President Trump has his work cut out for him, as the "Tech Fab Five" currently command market capitalizations of $2.5 trillion, and yet, they only employ 535K people. Also, Apple and Amazon are very guarded as regards how they report their employee numbers, so Apple's figure is probably inflated by its 430 global retail stores and Amazon by its seasonal workforce during the holiday seasons.

For perspective, the size of the U.S. labor force is 159.6 million people, and despite the $2.5 trillion collective market capitalization of the Fab Five, these companies employee a measly 0.33% of the population.

(Source: RI Department of Labor and Training)

Also, I like referring to the U6 index, as the unemployment rate is artificially low because people in the labor force are no longer counted if they give up their job search. The U6 unemployment figure is 9.2%, well off its high watermark of 17.1% (given the inherent lag of the 2008-09 housing crash), but still way too high considering the extraordinary measures enacted by the U.S. government in the form of fiscal and monetary policy.

Maybe the record S&P 500 (NYSEARCA:SPY) is simply a function of record stock buybacks and dividends. Yardeni Research has published some great slides on this topic. Per Yardeni, as of Q3 2016, on an annualized basis, S&P 500 dividends and buybacks totaled $547 billion. As of December 31, 2016, the S&P 500 had a total market capitalization of approximately $20 trillion. So, a $547 billion buyback and dividend figure is meaningful.
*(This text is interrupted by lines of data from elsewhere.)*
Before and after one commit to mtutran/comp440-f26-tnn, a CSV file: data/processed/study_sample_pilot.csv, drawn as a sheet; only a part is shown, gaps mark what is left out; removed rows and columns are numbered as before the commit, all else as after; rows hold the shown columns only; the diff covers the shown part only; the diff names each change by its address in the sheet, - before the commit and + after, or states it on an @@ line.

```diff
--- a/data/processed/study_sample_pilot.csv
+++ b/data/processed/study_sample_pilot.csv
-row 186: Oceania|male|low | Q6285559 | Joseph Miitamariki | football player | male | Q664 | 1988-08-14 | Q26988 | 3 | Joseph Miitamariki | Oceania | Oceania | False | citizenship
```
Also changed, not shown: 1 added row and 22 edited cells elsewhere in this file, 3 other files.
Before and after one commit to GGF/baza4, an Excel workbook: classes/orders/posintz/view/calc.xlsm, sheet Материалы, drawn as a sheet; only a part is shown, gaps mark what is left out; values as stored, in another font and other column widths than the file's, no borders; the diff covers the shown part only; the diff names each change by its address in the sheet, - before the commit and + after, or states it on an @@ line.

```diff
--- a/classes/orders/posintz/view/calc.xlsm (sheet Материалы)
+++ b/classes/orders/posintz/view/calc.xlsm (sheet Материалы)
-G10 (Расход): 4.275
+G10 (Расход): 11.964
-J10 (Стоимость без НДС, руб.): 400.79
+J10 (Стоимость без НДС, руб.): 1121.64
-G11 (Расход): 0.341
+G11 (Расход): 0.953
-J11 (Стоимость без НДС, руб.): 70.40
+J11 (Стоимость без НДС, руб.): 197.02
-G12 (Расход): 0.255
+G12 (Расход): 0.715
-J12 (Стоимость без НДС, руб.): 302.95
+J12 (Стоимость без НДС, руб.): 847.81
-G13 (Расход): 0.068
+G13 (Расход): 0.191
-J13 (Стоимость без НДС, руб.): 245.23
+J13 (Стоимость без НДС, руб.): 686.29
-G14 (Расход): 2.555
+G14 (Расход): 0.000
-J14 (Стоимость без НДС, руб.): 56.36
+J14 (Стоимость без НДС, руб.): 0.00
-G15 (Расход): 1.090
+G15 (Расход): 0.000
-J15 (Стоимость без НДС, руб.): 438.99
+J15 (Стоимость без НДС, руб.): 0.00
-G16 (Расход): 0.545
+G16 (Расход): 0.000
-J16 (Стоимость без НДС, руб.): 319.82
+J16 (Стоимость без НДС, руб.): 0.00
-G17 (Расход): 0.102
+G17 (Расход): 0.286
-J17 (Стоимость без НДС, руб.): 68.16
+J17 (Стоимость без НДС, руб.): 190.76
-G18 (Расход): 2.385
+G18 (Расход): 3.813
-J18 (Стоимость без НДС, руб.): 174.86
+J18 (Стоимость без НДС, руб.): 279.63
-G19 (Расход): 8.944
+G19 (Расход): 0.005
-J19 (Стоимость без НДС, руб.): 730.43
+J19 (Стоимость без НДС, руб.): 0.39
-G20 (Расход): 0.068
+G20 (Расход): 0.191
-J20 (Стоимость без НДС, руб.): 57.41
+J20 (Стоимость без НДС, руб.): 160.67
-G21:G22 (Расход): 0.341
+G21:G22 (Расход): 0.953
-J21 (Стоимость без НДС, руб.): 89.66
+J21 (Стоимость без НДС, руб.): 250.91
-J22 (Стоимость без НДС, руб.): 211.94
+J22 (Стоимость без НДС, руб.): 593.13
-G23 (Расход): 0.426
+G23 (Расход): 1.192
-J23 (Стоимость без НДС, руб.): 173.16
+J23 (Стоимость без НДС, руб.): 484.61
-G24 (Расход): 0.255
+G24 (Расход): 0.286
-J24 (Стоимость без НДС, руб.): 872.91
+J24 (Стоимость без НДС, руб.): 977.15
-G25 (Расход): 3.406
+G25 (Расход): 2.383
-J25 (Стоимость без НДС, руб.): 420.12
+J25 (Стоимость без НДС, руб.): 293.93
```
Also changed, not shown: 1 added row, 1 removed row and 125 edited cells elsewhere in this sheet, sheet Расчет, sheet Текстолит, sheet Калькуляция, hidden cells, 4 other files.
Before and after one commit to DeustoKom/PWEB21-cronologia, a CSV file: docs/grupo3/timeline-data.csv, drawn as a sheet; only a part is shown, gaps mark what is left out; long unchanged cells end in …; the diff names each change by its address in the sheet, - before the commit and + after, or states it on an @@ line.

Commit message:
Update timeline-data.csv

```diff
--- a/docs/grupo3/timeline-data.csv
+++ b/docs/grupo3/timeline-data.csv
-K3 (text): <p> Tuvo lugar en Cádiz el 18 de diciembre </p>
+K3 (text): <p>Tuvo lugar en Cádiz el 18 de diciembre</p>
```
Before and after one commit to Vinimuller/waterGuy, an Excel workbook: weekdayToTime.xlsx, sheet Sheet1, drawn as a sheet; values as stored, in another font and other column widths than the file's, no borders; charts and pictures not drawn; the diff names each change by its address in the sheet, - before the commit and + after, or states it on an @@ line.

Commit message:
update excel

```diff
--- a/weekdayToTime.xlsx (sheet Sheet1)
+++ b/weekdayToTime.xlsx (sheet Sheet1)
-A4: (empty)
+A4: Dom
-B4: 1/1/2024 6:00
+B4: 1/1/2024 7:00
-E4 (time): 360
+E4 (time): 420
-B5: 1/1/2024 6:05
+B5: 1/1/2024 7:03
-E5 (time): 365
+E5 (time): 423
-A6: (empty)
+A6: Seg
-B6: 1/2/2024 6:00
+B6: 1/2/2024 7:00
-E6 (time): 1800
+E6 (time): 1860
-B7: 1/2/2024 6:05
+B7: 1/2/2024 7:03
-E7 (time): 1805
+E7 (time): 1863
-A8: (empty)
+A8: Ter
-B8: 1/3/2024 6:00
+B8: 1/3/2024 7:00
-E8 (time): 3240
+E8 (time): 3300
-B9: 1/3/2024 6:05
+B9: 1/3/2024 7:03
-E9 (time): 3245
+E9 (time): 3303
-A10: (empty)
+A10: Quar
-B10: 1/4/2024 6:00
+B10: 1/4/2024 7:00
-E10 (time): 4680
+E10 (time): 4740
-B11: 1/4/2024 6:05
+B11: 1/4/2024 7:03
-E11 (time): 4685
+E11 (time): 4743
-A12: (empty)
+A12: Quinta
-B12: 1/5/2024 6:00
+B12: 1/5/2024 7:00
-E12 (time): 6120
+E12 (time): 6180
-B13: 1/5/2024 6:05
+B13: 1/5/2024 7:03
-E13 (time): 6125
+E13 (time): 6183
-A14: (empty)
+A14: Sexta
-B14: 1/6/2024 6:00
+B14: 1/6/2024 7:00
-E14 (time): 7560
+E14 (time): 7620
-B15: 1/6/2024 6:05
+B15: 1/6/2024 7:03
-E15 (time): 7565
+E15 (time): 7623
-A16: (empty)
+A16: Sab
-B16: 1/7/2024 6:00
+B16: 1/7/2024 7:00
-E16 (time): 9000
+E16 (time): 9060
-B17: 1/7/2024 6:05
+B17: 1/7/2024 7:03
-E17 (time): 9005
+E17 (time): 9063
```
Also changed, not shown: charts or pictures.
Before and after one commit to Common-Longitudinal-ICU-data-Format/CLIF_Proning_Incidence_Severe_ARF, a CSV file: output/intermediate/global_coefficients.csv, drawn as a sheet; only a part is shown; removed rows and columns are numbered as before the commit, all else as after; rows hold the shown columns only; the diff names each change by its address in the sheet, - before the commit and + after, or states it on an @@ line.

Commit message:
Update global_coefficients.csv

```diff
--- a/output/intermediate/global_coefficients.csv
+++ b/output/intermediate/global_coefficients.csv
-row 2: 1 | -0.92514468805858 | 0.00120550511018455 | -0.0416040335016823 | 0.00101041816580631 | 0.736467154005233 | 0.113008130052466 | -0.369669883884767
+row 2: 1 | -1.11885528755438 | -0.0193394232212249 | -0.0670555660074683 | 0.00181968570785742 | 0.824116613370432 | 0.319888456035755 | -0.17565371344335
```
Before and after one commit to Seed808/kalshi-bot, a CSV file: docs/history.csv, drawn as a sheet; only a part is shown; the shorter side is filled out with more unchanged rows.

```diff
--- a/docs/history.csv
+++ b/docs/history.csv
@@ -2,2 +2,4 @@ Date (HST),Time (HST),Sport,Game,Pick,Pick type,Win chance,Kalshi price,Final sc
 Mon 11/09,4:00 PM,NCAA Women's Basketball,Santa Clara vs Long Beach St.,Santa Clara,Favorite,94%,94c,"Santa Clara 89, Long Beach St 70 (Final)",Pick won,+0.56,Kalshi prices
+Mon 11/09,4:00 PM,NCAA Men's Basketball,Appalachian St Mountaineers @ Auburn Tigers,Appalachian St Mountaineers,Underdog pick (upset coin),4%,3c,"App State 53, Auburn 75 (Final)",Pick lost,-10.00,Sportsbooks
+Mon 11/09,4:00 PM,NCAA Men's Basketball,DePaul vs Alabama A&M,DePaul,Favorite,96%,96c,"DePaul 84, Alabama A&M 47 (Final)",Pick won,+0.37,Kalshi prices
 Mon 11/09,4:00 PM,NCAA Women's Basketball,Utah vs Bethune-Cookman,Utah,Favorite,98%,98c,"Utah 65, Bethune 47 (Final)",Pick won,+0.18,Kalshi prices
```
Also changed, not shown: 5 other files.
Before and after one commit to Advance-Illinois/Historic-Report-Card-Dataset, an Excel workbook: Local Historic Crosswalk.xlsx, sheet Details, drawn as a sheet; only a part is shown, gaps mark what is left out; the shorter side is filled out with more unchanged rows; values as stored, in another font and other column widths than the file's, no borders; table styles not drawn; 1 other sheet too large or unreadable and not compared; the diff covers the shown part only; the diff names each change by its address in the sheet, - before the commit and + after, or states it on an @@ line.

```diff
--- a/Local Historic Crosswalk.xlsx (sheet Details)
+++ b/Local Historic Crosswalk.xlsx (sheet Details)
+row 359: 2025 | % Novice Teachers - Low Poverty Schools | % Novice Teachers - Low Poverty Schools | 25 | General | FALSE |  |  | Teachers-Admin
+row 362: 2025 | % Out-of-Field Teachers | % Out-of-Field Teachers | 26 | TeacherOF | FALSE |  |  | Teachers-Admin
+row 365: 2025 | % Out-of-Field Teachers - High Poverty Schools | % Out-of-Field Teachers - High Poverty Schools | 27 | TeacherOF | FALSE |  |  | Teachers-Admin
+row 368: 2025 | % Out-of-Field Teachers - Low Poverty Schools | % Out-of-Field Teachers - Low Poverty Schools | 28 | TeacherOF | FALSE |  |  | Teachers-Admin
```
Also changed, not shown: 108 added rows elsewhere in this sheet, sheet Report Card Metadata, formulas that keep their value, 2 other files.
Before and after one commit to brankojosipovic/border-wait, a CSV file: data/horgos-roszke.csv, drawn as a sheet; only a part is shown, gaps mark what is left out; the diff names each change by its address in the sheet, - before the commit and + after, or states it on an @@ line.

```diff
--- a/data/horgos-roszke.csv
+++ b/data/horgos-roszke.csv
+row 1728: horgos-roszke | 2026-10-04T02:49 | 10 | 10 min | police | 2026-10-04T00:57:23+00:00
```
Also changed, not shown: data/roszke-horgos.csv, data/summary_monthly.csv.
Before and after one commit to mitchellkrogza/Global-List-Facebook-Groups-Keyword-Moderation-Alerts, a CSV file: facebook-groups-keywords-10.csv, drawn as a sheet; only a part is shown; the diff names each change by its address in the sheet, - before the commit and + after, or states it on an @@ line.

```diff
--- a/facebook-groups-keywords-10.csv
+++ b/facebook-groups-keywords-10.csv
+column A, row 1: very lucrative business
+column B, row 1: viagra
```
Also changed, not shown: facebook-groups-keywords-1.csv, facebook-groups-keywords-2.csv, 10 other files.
(Source: Yardeni.com)

Perhaps the record stock market is simply a function of the animal spirits in anticipation of President Trump's pro-growth economic plans? However, when I look at the underlying data and wrap my arms around the challenges, I am tempted to simply bury my head in the sand. That said, despite the persistent challenges, there have been so many well-credentialed experts who have been trying to call the top on this market since 2014. The wall of worry continues to mount, and the market continues to grind higher. Outside of a trade war with China, the threat of rising interests is my biggest concern, because this make stocks less attractive on a relative basis and creates big bond losses, not to mention higher borrowing costs.

President Trump has his work cut out of him. As for trying to call the top this bull market, I realized a few years ago, albeit later than I should have, that this is a fool's errand. I have enough trouble trying to find undervalued, high-potential turnaround securities. Some days, I just want to have a hygglig weekend.

Disclosure: I am/we are long SPY.

I wrote this article myself, and it expresses my own opinions. I am not receiving compensation for it (other than from Seeking Alpha). I have no business relationship with any company whose stock is mentioned in this article.